The forum will run from 7 to 9pm at Paint Branch High School, 14121 Old Columbia Pike in Burtonsville. Meet us outside at 6:45 and wear a sign or nametag in our orange and blue colors proclaiming “One Montgomery.” You might add a slogan, like “Strong Schools=Strong Communities” or “Equity in Education is a Civil Right.” (We’ll try to bring some extras.)
Our East County neighbors and students need you! We’ll see you on Tuesday.
Thanks to everyone who came out to our community workshop last night in Colesville. About 30 people came out to the Episcopal Church of the Transfiguration for a meeting about the achievement gap in Montgomery County Public Schools and how to make our schools stronger. It’s exciting to see so much community support for strong schools.
The Gazette‘s Peggy McEwan was there to cover the meeting and interviewed several group members and concerned parents, residents and community leaders:
It was an ambitious agenda for the first community meeting of the members of One Montgomery, an organization formed this summer to look at the problem of declining test scores in schools of the Montgomery County Public Schools Northeast Consortium and see how the trend can be reversed.
Ed Wetzlar was one of the founders of the group, along with Fred Stichnoth and Adrian Lees, all Silver Spring residents living in the Northeast Consortium area.
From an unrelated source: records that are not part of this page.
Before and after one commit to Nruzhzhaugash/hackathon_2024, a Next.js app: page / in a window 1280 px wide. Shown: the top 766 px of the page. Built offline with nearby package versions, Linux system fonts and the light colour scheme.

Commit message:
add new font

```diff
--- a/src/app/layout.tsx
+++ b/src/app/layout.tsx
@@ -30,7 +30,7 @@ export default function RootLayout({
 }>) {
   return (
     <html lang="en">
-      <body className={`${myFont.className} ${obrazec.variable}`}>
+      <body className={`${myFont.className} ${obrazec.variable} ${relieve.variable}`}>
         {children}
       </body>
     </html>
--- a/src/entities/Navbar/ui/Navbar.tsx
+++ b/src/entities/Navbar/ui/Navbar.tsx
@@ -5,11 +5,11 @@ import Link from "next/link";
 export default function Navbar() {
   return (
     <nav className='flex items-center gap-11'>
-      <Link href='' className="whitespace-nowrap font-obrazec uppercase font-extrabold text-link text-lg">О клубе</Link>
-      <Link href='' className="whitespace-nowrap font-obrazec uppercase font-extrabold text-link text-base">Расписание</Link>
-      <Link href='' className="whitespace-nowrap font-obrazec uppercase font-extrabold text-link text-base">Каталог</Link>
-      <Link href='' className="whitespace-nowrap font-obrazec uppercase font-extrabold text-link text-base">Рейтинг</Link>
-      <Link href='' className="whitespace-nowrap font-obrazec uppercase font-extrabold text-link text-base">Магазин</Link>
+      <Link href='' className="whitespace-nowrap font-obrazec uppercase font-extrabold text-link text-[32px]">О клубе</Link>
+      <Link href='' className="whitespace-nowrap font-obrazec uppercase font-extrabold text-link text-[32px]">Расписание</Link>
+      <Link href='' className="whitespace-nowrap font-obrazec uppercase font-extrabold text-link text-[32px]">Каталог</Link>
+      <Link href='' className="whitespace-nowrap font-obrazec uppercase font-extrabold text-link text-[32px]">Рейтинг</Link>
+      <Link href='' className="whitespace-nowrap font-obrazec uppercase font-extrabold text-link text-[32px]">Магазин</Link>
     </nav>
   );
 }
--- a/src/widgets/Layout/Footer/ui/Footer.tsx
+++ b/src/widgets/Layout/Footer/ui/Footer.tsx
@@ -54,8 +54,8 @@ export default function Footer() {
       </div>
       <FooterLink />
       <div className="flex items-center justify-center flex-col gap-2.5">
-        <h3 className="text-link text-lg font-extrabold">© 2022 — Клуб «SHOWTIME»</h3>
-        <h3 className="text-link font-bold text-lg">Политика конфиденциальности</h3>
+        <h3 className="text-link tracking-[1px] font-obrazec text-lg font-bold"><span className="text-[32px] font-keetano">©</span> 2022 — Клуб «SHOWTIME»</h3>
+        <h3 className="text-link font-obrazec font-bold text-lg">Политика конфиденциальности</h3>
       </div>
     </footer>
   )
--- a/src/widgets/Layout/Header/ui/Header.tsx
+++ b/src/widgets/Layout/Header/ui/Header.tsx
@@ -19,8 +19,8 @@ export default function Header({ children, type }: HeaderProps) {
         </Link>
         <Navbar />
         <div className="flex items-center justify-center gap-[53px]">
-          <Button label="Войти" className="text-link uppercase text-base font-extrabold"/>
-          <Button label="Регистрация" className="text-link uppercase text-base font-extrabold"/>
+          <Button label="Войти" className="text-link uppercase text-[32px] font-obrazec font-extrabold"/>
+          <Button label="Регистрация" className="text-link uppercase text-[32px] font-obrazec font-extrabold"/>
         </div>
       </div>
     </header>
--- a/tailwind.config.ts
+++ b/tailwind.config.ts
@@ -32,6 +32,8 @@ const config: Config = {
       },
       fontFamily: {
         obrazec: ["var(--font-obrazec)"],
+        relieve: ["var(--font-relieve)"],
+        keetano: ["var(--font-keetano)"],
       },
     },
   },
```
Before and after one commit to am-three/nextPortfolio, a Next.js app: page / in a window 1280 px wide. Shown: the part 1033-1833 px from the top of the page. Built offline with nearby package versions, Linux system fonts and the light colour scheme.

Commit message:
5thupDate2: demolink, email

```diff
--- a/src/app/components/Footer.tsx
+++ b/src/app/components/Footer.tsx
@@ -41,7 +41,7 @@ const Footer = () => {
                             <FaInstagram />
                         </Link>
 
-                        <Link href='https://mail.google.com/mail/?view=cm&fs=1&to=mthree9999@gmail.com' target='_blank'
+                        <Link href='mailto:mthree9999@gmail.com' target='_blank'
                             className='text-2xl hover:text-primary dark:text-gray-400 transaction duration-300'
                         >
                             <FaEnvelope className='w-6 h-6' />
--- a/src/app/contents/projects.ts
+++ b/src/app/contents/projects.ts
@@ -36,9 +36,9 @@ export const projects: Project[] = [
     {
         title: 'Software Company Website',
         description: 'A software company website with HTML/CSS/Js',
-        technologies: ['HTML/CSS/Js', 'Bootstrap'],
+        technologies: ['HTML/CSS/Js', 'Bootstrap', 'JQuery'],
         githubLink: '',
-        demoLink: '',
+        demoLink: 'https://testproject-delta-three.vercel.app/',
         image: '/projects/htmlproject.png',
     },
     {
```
“I was concerned not only for the students, but also our property values,” said Wetzlar, who lives three blocks from Springbrook High School. “Schools are the foundation of your children’s future and, if you own property, schools determine the value of your property.”
Although originally focused on the Northeast Consortium — which encompasses James Hubert Blake, Paint Branch and Springbrook high schools, along with five middle schools, 16 elementary schools and the Carl Sandburg Learning Center — One Montgomery would like to have a farther reach, Wetzlar said, working for equity in education throughout the county.
We’re not done yet. Next Tuesday, several elected officials from the school board, County Council, and state delegation will host a Community Concerns Forum at Paint Branch High School in Burtonsville. We’d love for you to come out and join the call for more resources in underperforming schools. For more information and for other upcoming events, visit One Montgomery’s calendar page.
One Montgomery is ready to start a conversation about how to support and improve Montgomery County Public Schools so that every student in every school has the resources they need to succeed. Join us for a community workshop on Thursday, November 14 at 7pm at the Episcopal Church of the Transfiguration, located at 13925 New Hampshire Avenue in Colesville. This event is sponsored by the Greater Colesville Citizens Association.
We’ll have a meet-and-greet with refreshments at 7pm before calling the meeting to order at 7:30. There will be a short presentation about the issues facing Montgomery County schools, especially those in the Northeast and Downcounty consortia, followed by breakout sessions where we can gather ideas for how promote school equity. For more information, email us at firstname.lastname@example.org.
Here’s a printable copy of the flyer. We look forward to seeing you there!